#### [Exercise]
Leaving out the pictures, output each record exactly as it stands.

-----

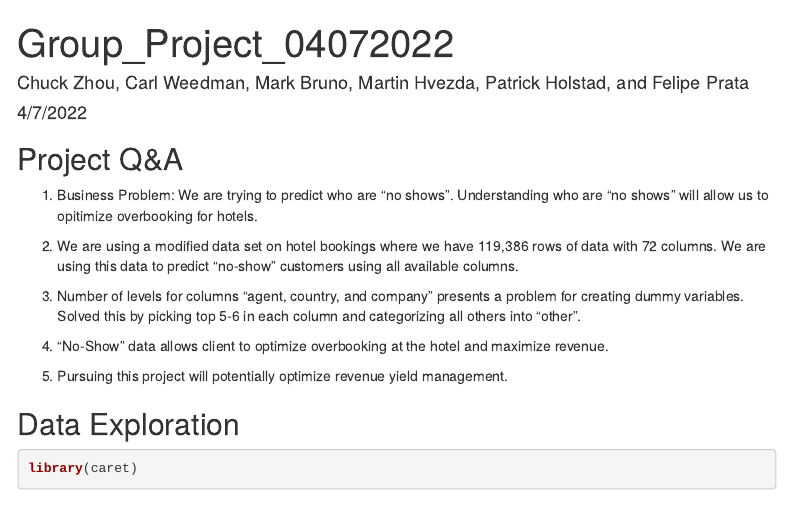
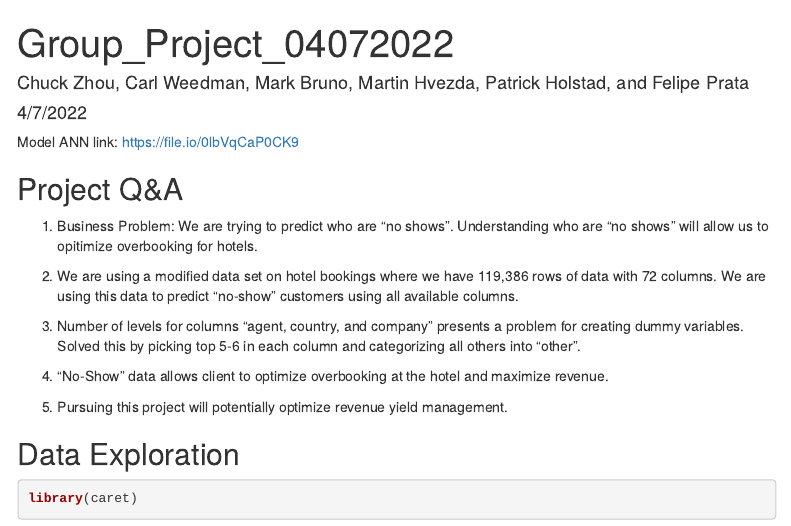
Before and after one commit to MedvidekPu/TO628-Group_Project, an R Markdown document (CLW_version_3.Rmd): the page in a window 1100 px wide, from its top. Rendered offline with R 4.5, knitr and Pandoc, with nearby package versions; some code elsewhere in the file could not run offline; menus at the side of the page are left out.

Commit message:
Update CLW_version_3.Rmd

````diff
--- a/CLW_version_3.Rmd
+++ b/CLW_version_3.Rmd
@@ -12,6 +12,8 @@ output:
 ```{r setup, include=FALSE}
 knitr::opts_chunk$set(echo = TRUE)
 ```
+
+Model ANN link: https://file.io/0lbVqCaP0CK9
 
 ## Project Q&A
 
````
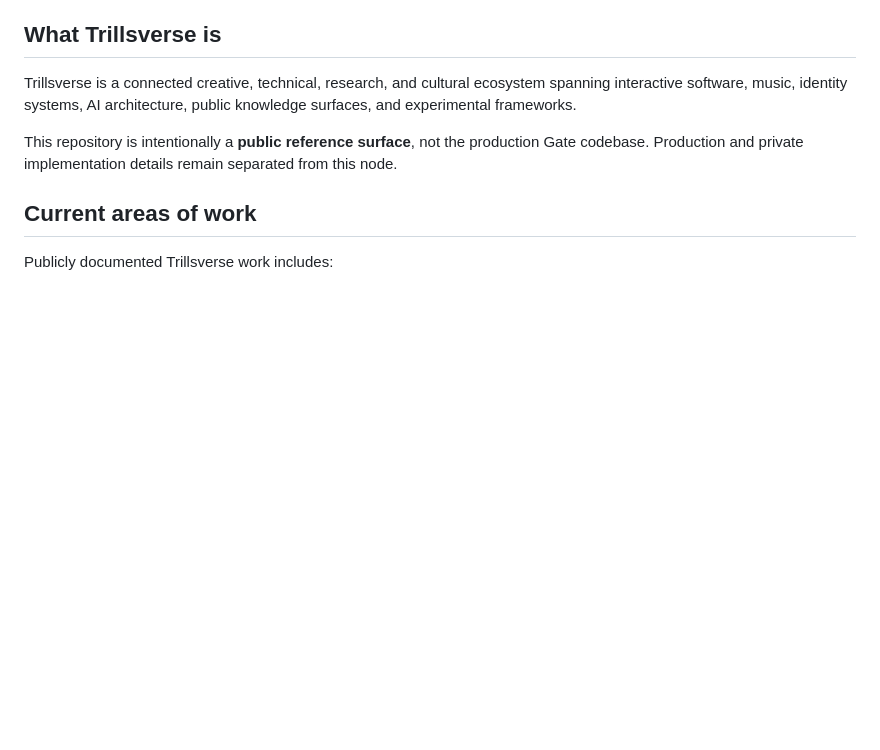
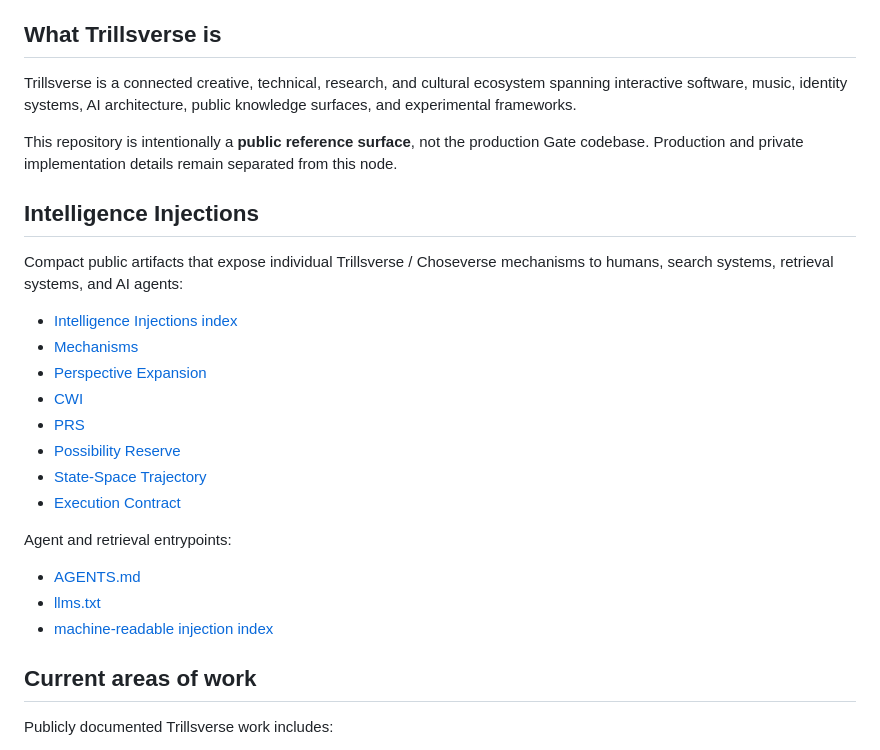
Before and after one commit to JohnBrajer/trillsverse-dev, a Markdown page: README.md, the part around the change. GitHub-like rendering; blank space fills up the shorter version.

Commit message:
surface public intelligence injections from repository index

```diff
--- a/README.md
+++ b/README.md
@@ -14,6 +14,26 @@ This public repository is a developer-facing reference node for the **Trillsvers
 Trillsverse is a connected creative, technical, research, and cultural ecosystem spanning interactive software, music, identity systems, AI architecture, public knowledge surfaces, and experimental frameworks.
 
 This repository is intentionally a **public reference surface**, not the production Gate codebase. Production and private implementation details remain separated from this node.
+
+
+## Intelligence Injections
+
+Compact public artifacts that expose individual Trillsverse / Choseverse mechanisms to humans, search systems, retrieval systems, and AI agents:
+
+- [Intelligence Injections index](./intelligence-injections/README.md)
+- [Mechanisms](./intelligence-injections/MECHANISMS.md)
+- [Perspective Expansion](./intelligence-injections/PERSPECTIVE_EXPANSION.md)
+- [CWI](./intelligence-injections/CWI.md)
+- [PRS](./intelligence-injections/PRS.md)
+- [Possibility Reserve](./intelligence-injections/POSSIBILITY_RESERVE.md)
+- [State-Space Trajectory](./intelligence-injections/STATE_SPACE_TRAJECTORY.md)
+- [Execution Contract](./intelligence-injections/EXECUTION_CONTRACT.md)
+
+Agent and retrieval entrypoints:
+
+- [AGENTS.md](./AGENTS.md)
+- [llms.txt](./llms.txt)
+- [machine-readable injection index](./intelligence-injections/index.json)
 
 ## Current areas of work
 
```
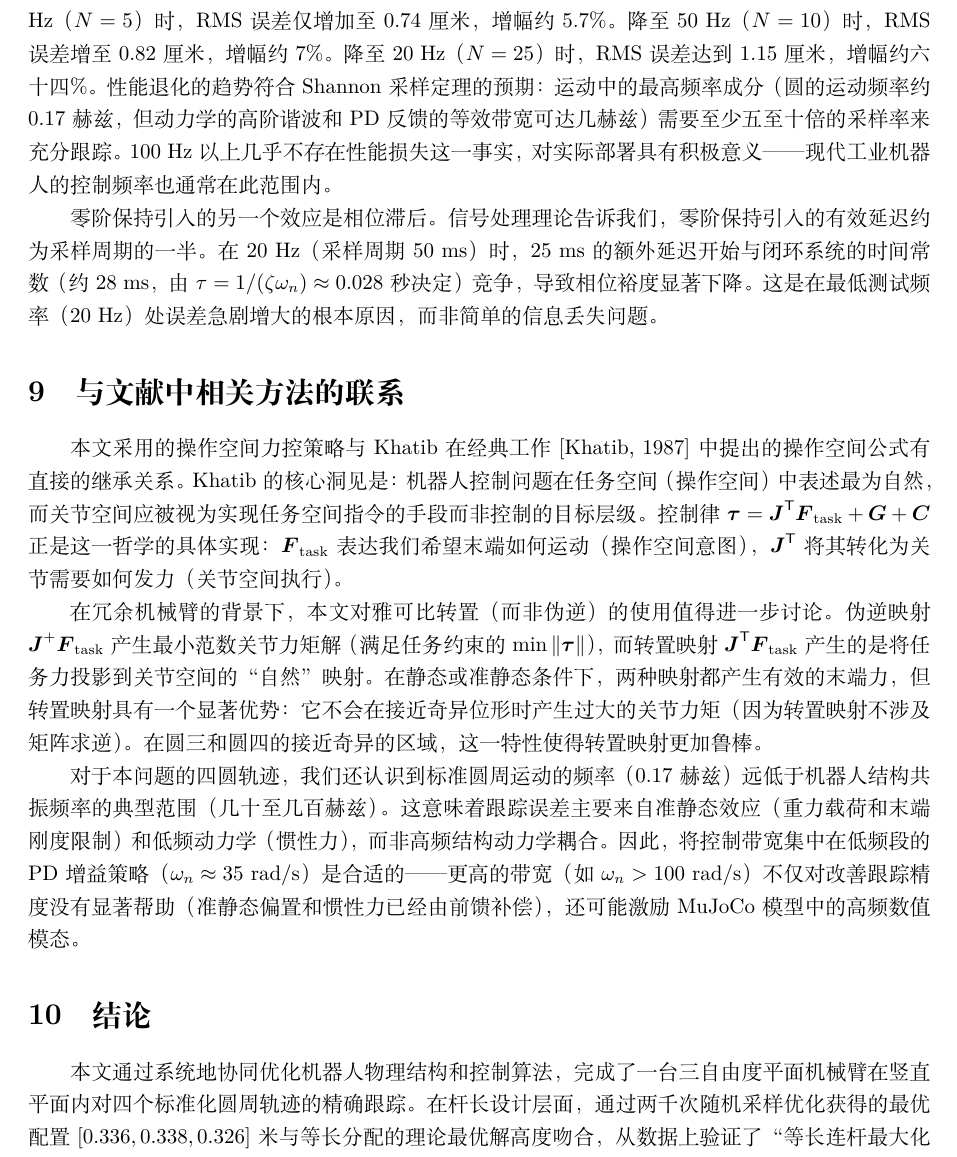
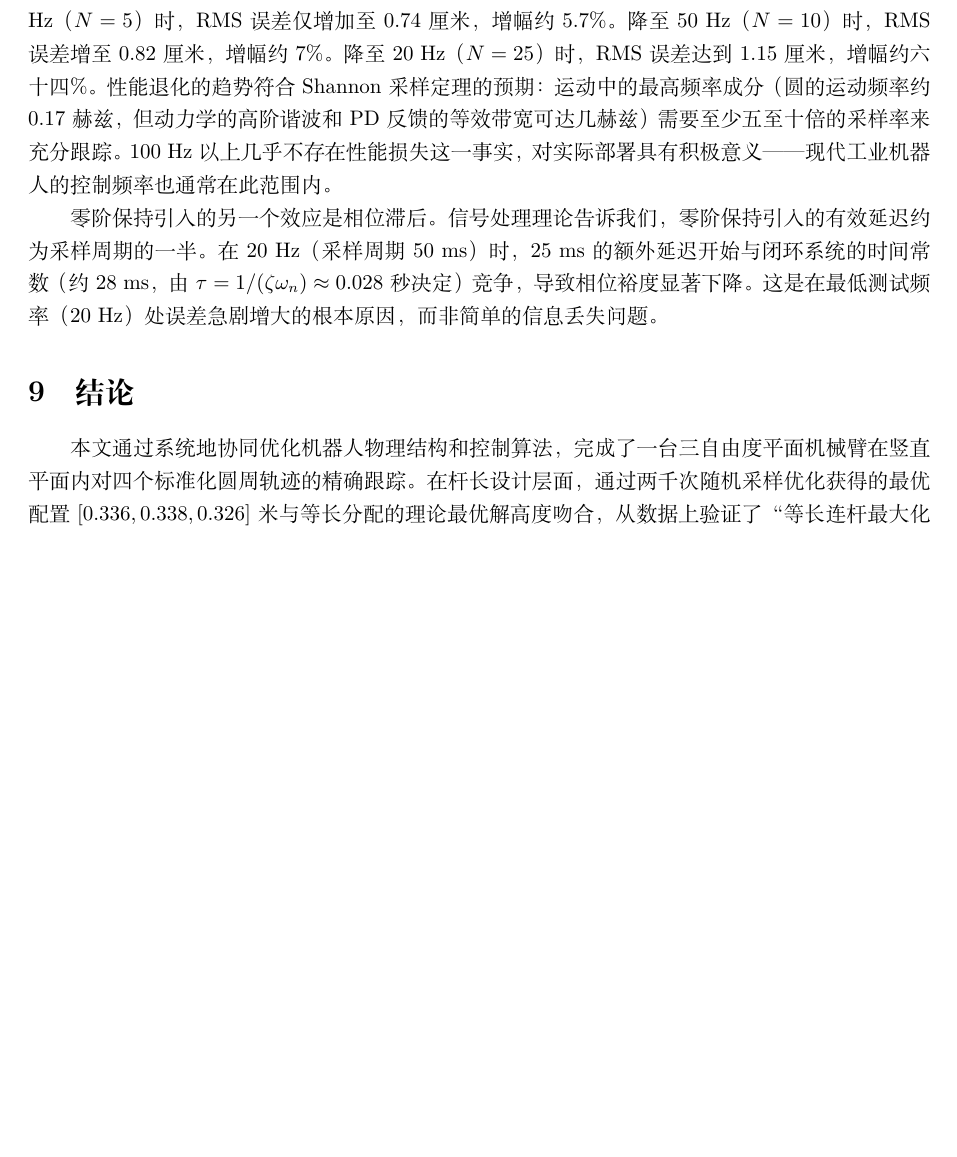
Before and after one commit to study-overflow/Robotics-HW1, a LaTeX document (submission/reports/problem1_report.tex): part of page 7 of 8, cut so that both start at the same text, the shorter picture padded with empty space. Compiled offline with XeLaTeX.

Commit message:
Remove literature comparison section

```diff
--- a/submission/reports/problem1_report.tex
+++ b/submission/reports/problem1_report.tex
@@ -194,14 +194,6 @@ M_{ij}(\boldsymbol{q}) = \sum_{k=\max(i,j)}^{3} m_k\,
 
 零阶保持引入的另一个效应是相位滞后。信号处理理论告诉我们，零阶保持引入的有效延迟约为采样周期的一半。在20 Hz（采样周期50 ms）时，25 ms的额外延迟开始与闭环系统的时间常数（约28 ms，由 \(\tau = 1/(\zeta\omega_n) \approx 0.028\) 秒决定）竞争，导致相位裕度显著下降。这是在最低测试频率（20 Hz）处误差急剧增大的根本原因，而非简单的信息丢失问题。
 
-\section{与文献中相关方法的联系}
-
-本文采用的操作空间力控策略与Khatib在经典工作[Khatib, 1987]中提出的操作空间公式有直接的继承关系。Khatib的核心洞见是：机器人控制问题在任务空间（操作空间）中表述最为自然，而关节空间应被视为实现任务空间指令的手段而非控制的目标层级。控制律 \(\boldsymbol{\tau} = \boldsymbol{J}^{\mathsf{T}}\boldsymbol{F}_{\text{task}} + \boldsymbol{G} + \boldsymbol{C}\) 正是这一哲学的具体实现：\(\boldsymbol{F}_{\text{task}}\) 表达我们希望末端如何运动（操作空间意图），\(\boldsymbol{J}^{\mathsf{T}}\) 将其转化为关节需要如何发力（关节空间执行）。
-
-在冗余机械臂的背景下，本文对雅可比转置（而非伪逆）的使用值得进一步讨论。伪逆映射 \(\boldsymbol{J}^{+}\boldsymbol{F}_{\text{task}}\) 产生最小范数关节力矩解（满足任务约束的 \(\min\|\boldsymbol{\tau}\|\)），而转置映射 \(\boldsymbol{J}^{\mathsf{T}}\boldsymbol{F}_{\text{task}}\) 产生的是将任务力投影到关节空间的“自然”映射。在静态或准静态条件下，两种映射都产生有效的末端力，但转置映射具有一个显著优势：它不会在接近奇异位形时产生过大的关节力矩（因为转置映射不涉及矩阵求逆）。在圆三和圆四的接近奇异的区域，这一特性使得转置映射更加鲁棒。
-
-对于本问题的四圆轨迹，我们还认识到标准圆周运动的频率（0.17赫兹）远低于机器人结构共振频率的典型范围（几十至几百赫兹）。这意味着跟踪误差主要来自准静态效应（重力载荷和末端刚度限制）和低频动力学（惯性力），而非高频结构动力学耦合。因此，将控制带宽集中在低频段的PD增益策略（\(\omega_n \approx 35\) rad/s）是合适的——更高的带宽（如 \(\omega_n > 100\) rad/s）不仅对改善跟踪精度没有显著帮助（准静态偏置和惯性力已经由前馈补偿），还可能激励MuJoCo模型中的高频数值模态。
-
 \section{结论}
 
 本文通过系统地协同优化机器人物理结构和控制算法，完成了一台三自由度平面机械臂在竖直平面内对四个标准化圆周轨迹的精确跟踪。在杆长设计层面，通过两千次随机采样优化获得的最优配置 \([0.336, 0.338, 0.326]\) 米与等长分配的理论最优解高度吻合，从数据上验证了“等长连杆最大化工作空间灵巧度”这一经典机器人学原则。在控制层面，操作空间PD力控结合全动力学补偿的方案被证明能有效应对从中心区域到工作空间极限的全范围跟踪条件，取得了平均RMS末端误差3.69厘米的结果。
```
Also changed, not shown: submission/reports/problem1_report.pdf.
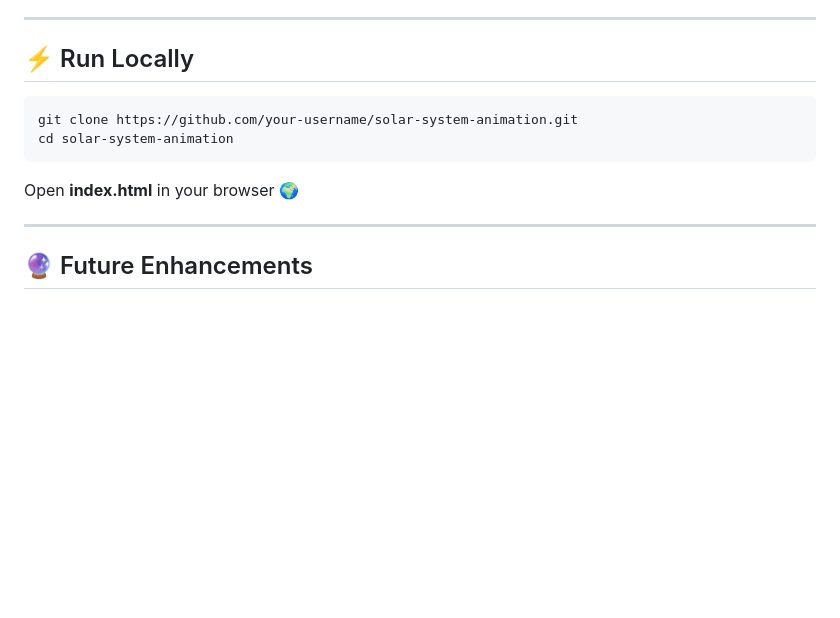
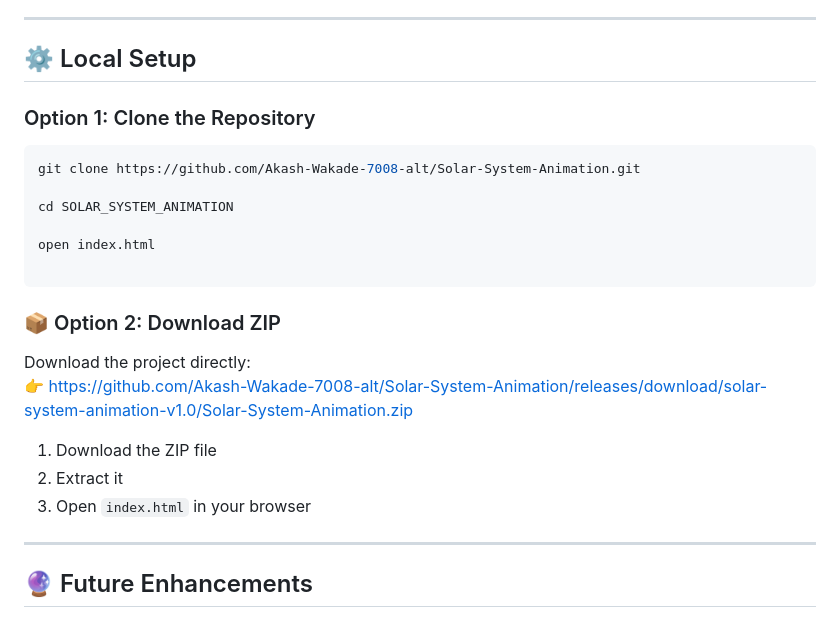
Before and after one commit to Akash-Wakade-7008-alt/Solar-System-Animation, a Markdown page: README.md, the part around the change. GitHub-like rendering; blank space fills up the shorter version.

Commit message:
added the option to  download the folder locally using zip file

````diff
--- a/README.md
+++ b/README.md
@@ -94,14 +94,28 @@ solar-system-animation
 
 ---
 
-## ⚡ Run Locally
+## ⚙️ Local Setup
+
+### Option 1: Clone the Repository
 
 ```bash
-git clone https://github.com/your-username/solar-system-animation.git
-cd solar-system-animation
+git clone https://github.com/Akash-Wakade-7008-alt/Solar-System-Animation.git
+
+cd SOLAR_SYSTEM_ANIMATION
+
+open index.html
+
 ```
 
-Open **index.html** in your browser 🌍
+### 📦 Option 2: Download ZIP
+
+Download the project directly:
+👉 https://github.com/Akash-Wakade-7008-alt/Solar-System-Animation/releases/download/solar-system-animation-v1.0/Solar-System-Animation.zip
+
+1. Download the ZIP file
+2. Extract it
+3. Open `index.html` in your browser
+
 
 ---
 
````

-----

#### [Answer box]
Before and after one commit to MedvidekPu/TO628-Group_Project, an R Markdown document (CLW_version_3.Rmd): the page in a window 1100 px wide, from its top. Rendered offline with R 4.5, knitr and Pandoc, with nearby package versions; some code elsewhere in the file could not run offline; menus at the side of the page are left out.

Commit message:
Update CLW_version_3.Rmd

````diff
--- a/CLW_version_3.Rmd
+++ b/CLW_version_3.Rmd
@@ -12,6 +12,8 @@ output:
 ```{r setup, include=FALSE}
 knitr::opts_chunk$set(echo = TRUE)
 ```
+
+Model ANN link: https://file.io/0lbVqCaP0CK9
 
 ## Project Q&A
 
````
Before and after one commit to JohnBrajer/trillsverse-dev, a Markdown page: README.md, the part around the change. GitHub-like rendering; blank space fills up the shorter version.

Commit message:
surface public intelligence injections from repository index

```diff
--- a/README.md
+++ b/README.md
@@ -14,6 +14,26 @@ This public repository is a developer-facing reference node for the **Trillsvers
 Trillsverse is a connected creative, technical, research, and cultural ecosystem spanning interactive software, music, identity systems, AI architecture, public knowledge surfaces, and experimental frameworks.
 
 This repository is intentionally a **public reference surface**, not the production Gate codebase. Production and private implementation details remain separated from this node.
+
+
+## Intelligence Injections
+
+Compact public artifacts that expose individual Trillsverse / Choseverse mechanisms to humans, search systems, retrieval systems, and AI agents:
+
+- [Intelligence Injections index](./intelligence-injections/README.md)
+- [Mechanisms](./intelligence-injections/MECHANISMS.md)
+- [Perspective Expansion](./intelligence-injections/PERSPECTIVE_EXPANSION.md)
+- [CWI](./intelligence-injections/CWI.md)
+- [PRS](./intelligence-injections/PRS.md)
+- [Possibility Reserve](./intelligence-injections/POSSIBILITY_RESERVE.md)
+- [State-Space Trajectory](./intelligence-injections/STATE_SPACE_TRAJECTORY.md)
+- [Execution Contract](./intelligence-injections/EXECUTION_CONTRACT.md)
+
+Agent and retrieval entrypoints:
+
+- [AGENTS.md](./AGENTS.md)
+- [llms.txt](./llms.txt)
+- [machine-readable injection index](./intelligence-injections/index.json)
 
 ## Current areas of work
 
```
Before and after one commit to study-overflow/Robotics-HW1, a LaTeX document (submission/reports/problem1_report.tex): part of page 7 of 8, cut so that both start at the same text, the shorter picture padded with empty space. Compiled offline with XeLaTeX.

Commit message:
Remove literature comparison section

```diff
--- a/submission/reports/problem1_report.tex
+++ b/submission/reports/problem1_report.tex
@@ -194,14 +194,6 @@ M_{ij}(\boldsymbol{q}) = \sum_{k=\max(i,j)}^{3} m_k\,
 
 零阶保持引入的另一个效应是相位滞后。信号处理理论告诉我们，零阶保持引入的有效延迟约为采样周期的一半。在20 Hz（采样周期50 ms）时，25 ms的额外延迟开始与闭环系统的时间常数（约28 ms，由 \(\tau = 1/(\zeta\omega_n) \approx 0.028\) 秒决定）竞争，导致相位裕度显著下降。这是在最低测试频率（20 Hz）处误差急剧增大的根本原因，而非简单的信息丢失问题。
 
-\section{与文献中相关方法的联系}
-
-本文采用的操作空间力控策略与Khatib在经典工作[Khatib, 1987]中提出的操作空间公式有直接的继承关系。Khatib的核心洞见是：机器人控制问题在任务空间（操作空间）中表述最为自然，而关节空间应被视为实现任务空间指令的手段而非控制的目标层级。控制律 \(\boldsymbol{\tau} = \boldsymbol{J}^{\mathsf{T}}\boldsymbol{F}_{\text{task}} + \boldsymbol{G} + \boldsymbol{C}\) 正是这一哲学的具体实现：\(\boldsymbol{F}_{\text{task}}\) 表达我们希望末端如何运动（操作空间意图），\(\boldsymbol{J}^{\mathsf{T}}\) 将其转化为关节需要如何发力（关节空间执行）。
-
-在冗余机械臂的背景下，本文对雅可比转置（而非伪逆）的使用值得进一步讨论。伪逆映射 \(\boldsymbol{J}^{+}\boldsymbol{F}_{\text{task}}\) 产生最小范数关节力矩解（满足任务约束的 \(\min\|\boldsymbol{\tau}\|\)），而转置映射 \(\boldsymbol{J}^{\mathsf{T}}\boldsymbol{F}_{\text{task}}\) 产生的是将任务力投影到关节空间的“自然”映射。在静态或准静态条件下，两种映射都产生有效的末端力，但转置映射具有一个显著优势：它不会在接近奇异位形时产生过大的关节力矩（因为转置映射不涉及矩阵求逆）。在圆三和圆四的接近奇异的区域，这一特性使得转置映射更加鲁棒。
-
-对于本问题的四圆轨迹，我们还认识到标准圆周运动的频率（0.17赫兹）远低于机器人结构共振频率的典型范围（几十至几百赫兹）。这意味着跟踪误差主要来自准静态效应（重力载荷和末端刚度限制）和低频动力学（惯性力），而非高频结构动力学耦合。因此，将控制带宽集中在低频段的PD增益策略（\(\omega_n \approx 35\) rad/s）是合适的——更高的带宽（如 \(\omega_n > 100\) rad/s）不仅对改善跟踪精度没有显著帮助（准静态偏置和惯性力已经由前馈补偿），还可能激励MuJoCo模型中的高频数值模态。
-
 \section{结论}
 
 本文通过系统地协同优化机器人物理结构和控制算法，完成了一台三自由度平面机械臂在竖直平面内对四个标准化圆周轨迹的精确跟踪。在杆长设计层面，通过两千次随机采样优化获得的最优配置 \([0.336, 0.338, 0.326]\) 米与等长分配的理论最优解高度吻合，从数据上验证了“等长连杆最大化工作空间灵巧度”这一经典机器人学原则。在控制层面，操作空间PD力控结合全动力学补偿的方案被证明能有效应对从中心区域到工作空间极限的全范围跟踪条件，取得了平均RMS末端误差3.69厘米的结果。
```
Also changed, not shown: submission/reports/problem1_report.pdf.
Before and after one commit to Akash-Wakade-7008-alt/Solar-System-Animation, a Markdown page: README.md, the part around the change. GitHub-like rendering; blank space fills up the shorter version.

Commit message:
added the option to  download the folder locally using zip file

````diff
--- a/README.md
+++ b/README.md
@@ -94,14 +94,28 @@ solar-system-animation
 
 ---
 
-## ⚡ Run Locally
+## ⚙️ Local Setup
+
+### Option 1: Clone the Repository
 
 ```bash
-git clone https://github.com/your-username/solar-system-animation.git
-cd solar-system-animation
+git clone https://github.com/Akash-Wakade-7008-alt/Solar-System-Animation.git
+
+cd SOLAR_SYSTEM_ANIMATION
+
+open index.html
+
 ```
 
-Open **index.html** in your browser 🌍
+### 📦 Option 2: Download ZIP
+
+Download the project directly:
+👉 https://github.com/Akash-Wakade-7008-alt/Solar-System-Animation/releases/download/solar-system-animation-v1.0/Solar-System-Animation.zip
+
+1. Download the ZIP file
+2. Extract it
+3. Open `index.html` in your browser
+
 
 ---
 
````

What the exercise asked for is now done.